From the records below, copy each line in which the string "README" occurs.

**EXTRACTED RECORDS**:
════════
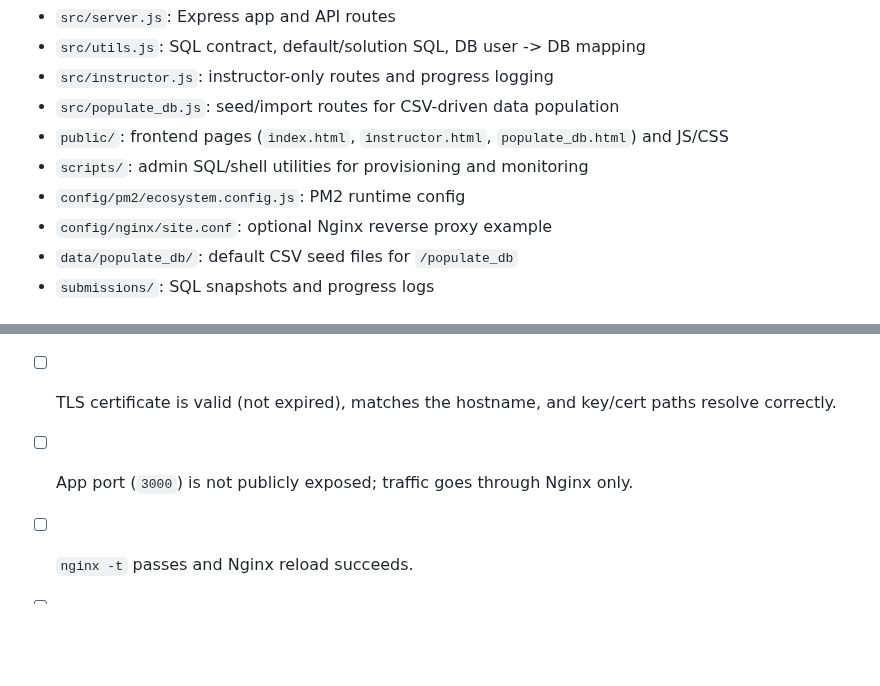
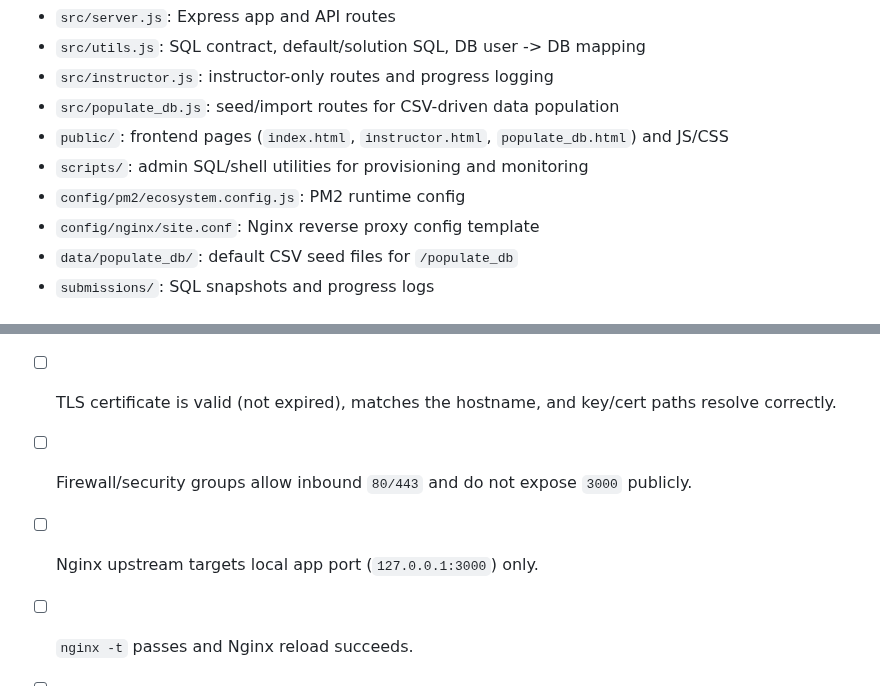
Before and after one commit to bcsaldias/sql-chat-teaching-system, a Markdown page: README.md, 2 parts joined by grey strips. GitHub-like rendering; blank space fills up the shorter version.

```diff
--- a/README.md
+++ b/README.md
@@ -19,7 +19,7 @@ Tradeoff: more roles/databases to manage and more total DB connections. Tune poo
 - `public/`: frontend pages (`index.html`, `instructor.html`, `populate_db.html`) and JS/CSS
 - `scripts/`: admin SQL/shell utilities for provisioning and monitoring
 - `config/pm2/ecosystem.config.js`: PM2 runtime config
-- `config/nginx/site.conf`: optional Nginx reverse proxy example
+- `config/nginx/site.conf`: Nginx reverse proxy config template
 - `data/populate_db/`: default CSV seed files for `/populate_db`
 - `submissions/`: SQL snapshots and progress logs
 
@@ -283,6 +284,7 @@ Use this before opening the project to students.
 - [ ] PM2 persistence configured (`pm2 save` and `pm2 startup` run for reboot survival).
 - [ ] Nginx site config adapted from `config/nginx/site.conf` with correct hostname and certificate paths.
 - [ ] TLS certificate is valid (not expired), matches the hostname, and key/cert paths resolve correctly.
-- [ ] App port (`3000`) is not publicly exposed; traffic goes through Nginx only.
+- [ ] Firewall/security groups allow inbound `80/443` and do not expose `3000` publicly.
+- [ ] Nginx upstream targets local app port (`127.0.0.1:3000`) only.
 - [ ] `nginx -t` passes and Nginx reload succeeds.
 - [ ] HTTPS is active and HTTP redirects to HTTPS.
```
Also changed, not shown: other parts of README.md (+26 -25 lines).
════════
**ANSWER SECTION**:
Before and after one commit to bcsaldias/sql-chat-teaching-system, a Markdown page: README.md, 2 parts joined by grey strips. GitHub-like rendering; blank space fills up the shorter version.
--- a/README.md
+++ b/README.md
Also changed, not shown: other parts of README.md (+26 -25 lines).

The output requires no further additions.